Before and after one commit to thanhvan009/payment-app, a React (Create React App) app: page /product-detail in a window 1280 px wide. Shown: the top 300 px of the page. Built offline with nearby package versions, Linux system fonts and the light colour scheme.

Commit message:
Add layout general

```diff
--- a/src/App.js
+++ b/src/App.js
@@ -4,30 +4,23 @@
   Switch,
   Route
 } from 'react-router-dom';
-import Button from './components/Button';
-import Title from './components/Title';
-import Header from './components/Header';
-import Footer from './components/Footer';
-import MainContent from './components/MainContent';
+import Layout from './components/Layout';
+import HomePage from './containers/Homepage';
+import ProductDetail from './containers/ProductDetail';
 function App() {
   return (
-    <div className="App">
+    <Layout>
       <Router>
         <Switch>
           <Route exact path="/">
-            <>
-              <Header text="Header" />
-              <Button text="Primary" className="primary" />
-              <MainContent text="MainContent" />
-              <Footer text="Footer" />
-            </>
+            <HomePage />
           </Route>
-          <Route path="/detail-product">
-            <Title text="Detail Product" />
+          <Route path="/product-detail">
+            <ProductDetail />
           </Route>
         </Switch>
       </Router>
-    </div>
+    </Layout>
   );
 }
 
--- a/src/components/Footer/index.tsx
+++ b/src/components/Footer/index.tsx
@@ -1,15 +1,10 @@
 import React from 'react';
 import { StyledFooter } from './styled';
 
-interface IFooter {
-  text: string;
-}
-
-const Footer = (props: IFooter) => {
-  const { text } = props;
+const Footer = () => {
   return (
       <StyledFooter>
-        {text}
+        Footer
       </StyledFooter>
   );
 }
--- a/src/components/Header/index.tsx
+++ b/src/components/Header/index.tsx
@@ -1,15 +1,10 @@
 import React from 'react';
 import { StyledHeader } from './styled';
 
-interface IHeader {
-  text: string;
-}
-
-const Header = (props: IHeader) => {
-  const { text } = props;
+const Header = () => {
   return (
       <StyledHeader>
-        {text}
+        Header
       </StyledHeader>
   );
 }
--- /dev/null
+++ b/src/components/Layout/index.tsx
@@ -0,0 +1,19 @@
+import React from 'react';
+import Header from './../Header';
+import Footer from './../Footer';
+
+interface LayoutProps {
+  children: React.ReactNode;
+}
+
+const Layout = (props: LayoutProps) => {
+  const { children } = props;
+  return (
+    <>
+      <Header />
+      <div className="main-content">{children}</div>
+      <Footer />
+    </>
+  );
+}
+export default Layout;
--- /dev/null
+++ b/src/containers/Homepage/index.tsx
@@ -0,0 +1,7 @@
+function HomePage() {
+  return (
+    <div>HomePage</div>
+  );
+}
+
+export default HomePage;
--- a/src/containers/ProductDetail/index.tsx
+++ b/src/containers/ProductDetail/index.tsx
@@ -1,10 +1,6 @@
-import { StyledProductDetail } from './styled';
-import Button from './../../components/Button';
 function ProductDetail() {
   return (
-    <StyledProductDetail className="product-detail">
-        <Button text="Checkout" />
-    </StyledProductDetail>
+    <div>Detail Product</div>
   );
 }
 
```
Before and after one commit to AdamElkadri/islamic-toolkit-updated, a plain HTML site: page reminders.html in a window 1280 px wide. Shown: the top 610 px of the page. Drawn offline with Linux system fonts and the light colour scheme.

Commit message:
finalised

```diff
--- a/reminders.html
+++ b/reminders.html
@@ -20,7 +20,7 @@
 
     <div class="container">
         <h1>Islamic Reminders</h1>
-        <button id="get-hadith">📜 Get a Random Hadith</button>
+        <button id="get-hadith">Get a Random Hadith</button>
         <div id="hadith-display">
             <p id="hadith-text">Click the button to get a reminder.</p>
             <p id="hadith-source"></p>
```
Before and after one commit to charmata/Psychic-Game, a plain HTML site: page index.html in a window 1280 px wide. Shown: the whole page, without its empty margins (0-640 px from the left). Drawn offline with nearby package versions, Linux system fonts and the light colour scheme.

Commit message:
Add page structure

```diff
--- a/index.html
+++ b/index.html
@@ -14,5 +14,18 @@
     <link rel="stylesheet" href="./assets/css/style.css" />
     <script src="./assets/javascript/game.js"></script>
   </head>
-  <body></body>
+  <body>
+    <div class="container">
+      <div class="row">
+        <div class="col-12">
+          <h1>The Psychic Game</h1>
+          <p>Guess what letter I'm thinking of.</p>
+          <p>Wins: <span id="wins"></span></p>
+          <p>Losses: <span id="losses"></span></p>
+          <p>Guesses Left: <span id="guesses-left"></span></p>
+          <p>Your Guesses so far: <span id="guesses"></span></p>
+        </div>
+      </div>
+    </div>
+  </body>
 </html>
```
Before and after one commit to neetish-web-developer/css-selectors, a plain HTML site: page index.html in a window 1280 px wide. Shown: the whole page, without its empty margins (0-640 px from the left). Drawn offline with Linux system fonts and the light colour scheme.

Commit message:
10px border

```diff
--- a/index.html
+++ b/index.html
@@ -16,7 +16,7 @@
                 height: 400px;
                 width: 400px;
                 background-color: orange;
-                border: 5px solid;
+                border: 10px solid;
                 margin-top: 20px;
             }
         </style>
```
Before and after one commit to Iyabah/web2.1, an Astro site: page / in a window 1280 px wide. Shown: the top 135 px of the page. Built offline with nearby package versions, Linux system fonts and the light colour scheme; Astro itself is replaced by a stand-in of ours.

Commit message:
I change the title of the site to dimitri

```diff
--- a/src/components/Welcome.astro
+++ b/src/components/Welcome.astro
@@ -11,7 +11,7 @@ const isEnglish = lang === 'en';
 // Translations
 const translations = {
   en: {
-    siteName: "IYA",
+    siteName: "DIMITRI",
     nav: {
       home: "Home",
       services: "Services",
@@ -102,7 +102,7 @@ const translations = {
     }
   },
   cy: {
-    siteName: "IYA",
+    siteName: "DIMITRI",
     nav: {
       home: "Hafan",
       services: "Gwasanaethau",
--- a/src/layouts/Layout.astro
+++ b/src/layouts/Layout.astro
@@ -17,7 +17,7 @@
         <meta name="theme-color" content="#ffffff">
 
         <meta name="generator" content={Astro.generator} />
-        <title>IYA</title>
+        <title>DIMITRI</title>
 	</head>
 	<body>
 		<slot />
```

▸ EXERCISE BRIEF:
Each line in the listing that contains "meta" should be returned.

▸ RESPONSE TO THIS TASK:
         <meta name="theme-color" content="#ffffff">
         <meta name="generator" content={Astro.generator} />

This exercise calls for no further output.